Pad Thai is made with both rice and noodles. Imagine those bold flavors but with only spicy ramen in the dish and no rice. Oh, and delicious tempeh instead of shrimp to make it vegan-friendly!
That’s exactly what we wanted when we were thinking of a dish with all the traditional flavors but none of the meat. Luckily, we had ingredients that are perfect substitutes for each other.
Tempeh is crispy on the outside but has the familiar tofu softness on the inside. However, it carries even more flavor than tofu because of the crispy, seared outside.
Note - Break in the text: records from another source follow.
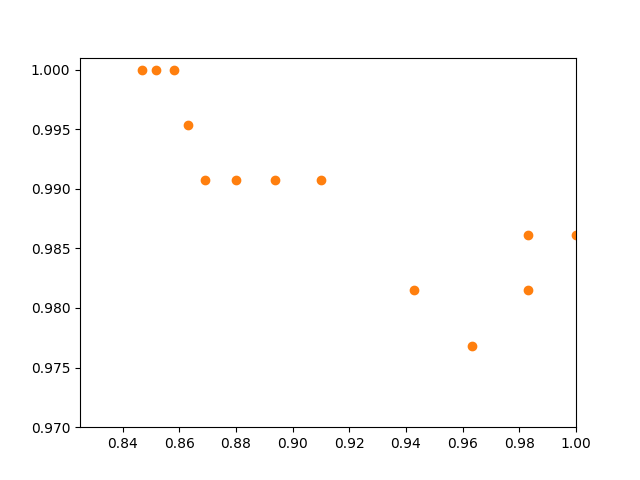
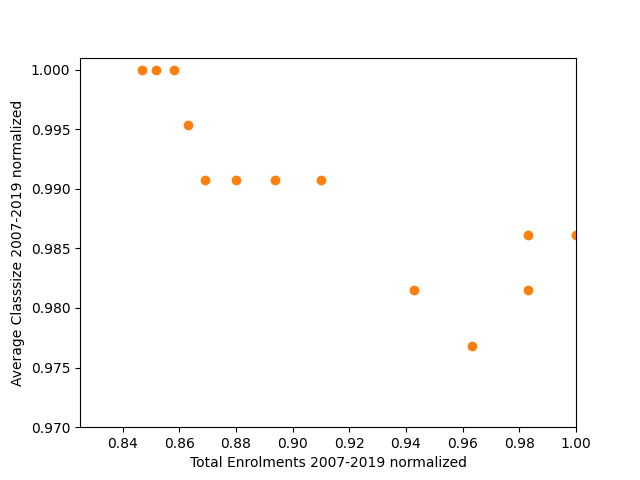
student id added

Changed region(s): [[0.0, 0.2188, 0.0312, 0.8125], [0.2812, 0.9375, 0.7188, 0.9688]]

diff --git a/Jacques_Demazy_Work/.ipynb_checkpoints/Enrolment_vs_Classsize-checkpoint.py b/Jacques_Demazy_Work/.ipynb_checkpoints/Enrolment_vs_Classsize-checkpoint.py
@@ -47,6 +47,8 @@ tot_enrolments = pd.Series(tot_enrolments)
 
 #plot enrolments with classsizes
 plt.scatter(tot_enrolments, classsize2007_2019)
+plt.ylabel('Average Classsize 2007-2019')
+plt.xlabel('Total Enrolments 2007-2019')
 plt.savefig("enrolments_vs_classzie.png")
 
 
@@ -57,6 +59,8 @@ tot_enrolments = tot_enrolments / tot_enrolments.max()
 
 #create new normalised plots
 plt.scatter(tot_enrolments, classsize2007_2019)
+plt.ylabel('Average Classsize 2007-2019 normalized')
+plt.xlabel('Total Enrolments 2007-2019 normalized')
 plt.xlim(0.825,1)
 plt.ylim(0.97,1.001)
 plt.savefig("enrolments_vs_classzie_normalized.png")
@@ -88,6 +92,7 @@ for i in (0,tot_enrolments.size-1):
 
 pearson_correlation = pearson_correlation / (x_var*y_var)**0.5
 
+print("Pearson Coefficient is:")
 print(pearson_correlation)
     
 

diff --git a/Jacques_Demazy_Work/Enrolment_vs_Classsize.py b/Jacques_Demazy_Work/Enrolment_vs_Classsize.py
@@ -47,6 +47,8 @@ tot_enrolments = pd.Series(tot_enrolments)
 
 #plot enrolments with classsizes
 plt.scatter(tot_enrolments, classsize2007_2019)
+plt.ylabel('Average Classsize 2007-2019')
+plt.xlabel('Total Enrolments 2007-2019')
 plt.savefig("enrolments_vs_classzie.png")
 
 
@@ -57,6 +59,8 @@ tot_enrolments = tot_enrolments / tot_enrolments.max()
 
 #create new normalised plots
 plt.scatter(tot_enrolments, classsize2007_2019)
+plt.ylabel('Average Classsize 2007-2019 normalized')
+plt.xlabel('Total Enrolments 2007-2019 normalized')
 plt.xlim(0.825,1)
 plt.ylim(0.97,1.001)
 plt.savefig("enrolments_vs_classzie_normalized.png")
@@ -88,6 +92,7 @@ for i in (0,tot_enrolments.size-1):
 
 pearson_correlation = pearson_correlation / (x_var*y_var)**0.5
 
+print("Pearson Coefficient is:")
 print(pearson_correlation)
     
 

diff --git a/Kah_Win_work/.ipynb_checkpoints/school_property_tax-checkpoint.py b/Kah_Win_work/.ipynb_checkpoints/school_property_tax-checkpoint.py
@@ -15,6 +15,7 @@ print(loc_df['LGA_Name'].value_counts().tail(20))
 
 # top 20 and bottom 20locations of land tax
 tax_sorted = tax_df.sort_values('Total proportionate tax', ascending=False)
-tax_sorted[['Municipality', 'Total proportionate tax']].drop(tax_sorted.index[[0,1]]).head(20)
-tax_sorted[['Municipality', 'Total proportionate tax']].tail(20)
+print(tax_sorted[['Municipality', 'Total proportionate tax']].drop(tax_sorted.index[[0,1]]).head(20))
+print(tax_sorted[['Municipality', 'Total proportionate tax']].tail(20))
+
 

diff --git a/Kah_Win_work/school_property_tax.py b/Kah_Win_work/school_property_tax.py
@@ -15,6 +15,7 @@ print(loc_df['LGA_Name'].value_counts().tail(20))
 
 # top 20 and bottom 20locations of land tax
 tax_sorted = tax_df.sort_values('Total proportionate tax', ascending=False)
-tax_sorted[['Municipality', 'Total proportionate tax']].drop(tax_sorted.index[[0,1]]).head(20)
-tax_sorted[['Municipality', 'Total proportionate tax']].tail(20)
+print(tax_sorted[['Municipality', 'Total proportionate tax']].drop(tax_sorted.index[[0,1]]).head(20))
+print(tax_sorted[['Municipality', 'Total proportionate tax']].tail(20))
+
 

diff --git a/Junkai_Work/.ipynb_checkpoints/classsize_vs_attendance-checkpoint.py b/Junkai_Work/.ipynb_checkpoints/classsize_vs_attendance-checkpoint.py
@@ -46,6 +46,8 @@ df2['Secondary ungraded attendence'] = df2['Secondary ungraded attendence'] / df
 
 #secondary school attendance vs classsize
 plt.scatter(df1['Secondary'], df2['Secondary ungraded attendence'])
+plt.ylabel('Average Attendance')
+plt.xlabel('Average Class size')
 plt.savefig("classsize_vs_attendance.png")
 
 df1.plot()

diff --git a/Junkai_Work/classsize_vs_attendance.py b/Junkai_Work/classsize_vs_attendance.py
@@ -46,6 +46,8 @@ df2['Secondary ungraded attendence'] = df2['Secondary ungraded attendence'] / df
 
 #secondary school attendance vs classsize
 plt.scatter(df1['Secondary'], df2['Secondary ungraded attendence'])
+plt.ylabel('Average Attendance')
+plt.xlabel('Average Class size')
 plt.savefig("classsize_vs_attendance.png")
 
 df1.plot()

diff --git a/README.md b/README.md
@@ -5,3 +5,5 @@ Assignment 2 group for COMP20008 Unimelb semester 1 2021
 Group Members ID'S:
 
 Jacques Demazy : 1080167
+Jericho: 1074469
+Kah: 980962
Plus, it’s got almost the same texture as shrimp, especially when doused in pad thai sauce.
Beefy flavors are a welcome addition to classic pad thai. Try adding our 100% plant-based Spicy ‘Beef’ flavored immi ramen to add both a spicy and umami touch while keeping the dish vegan.
There are a few things you can do with this recipe with equally delicious results.
You can chop the tempeh into shrimp-sized pieces and use them just like you would with shrimp. You can have strips of tempeh and cook them in the noodle broth right before you add the noodles to the sauce. You can even tamarind sauce instead of ketchup for some extra tang.
Because it’s a versatile dish, you have tons of room to really explore.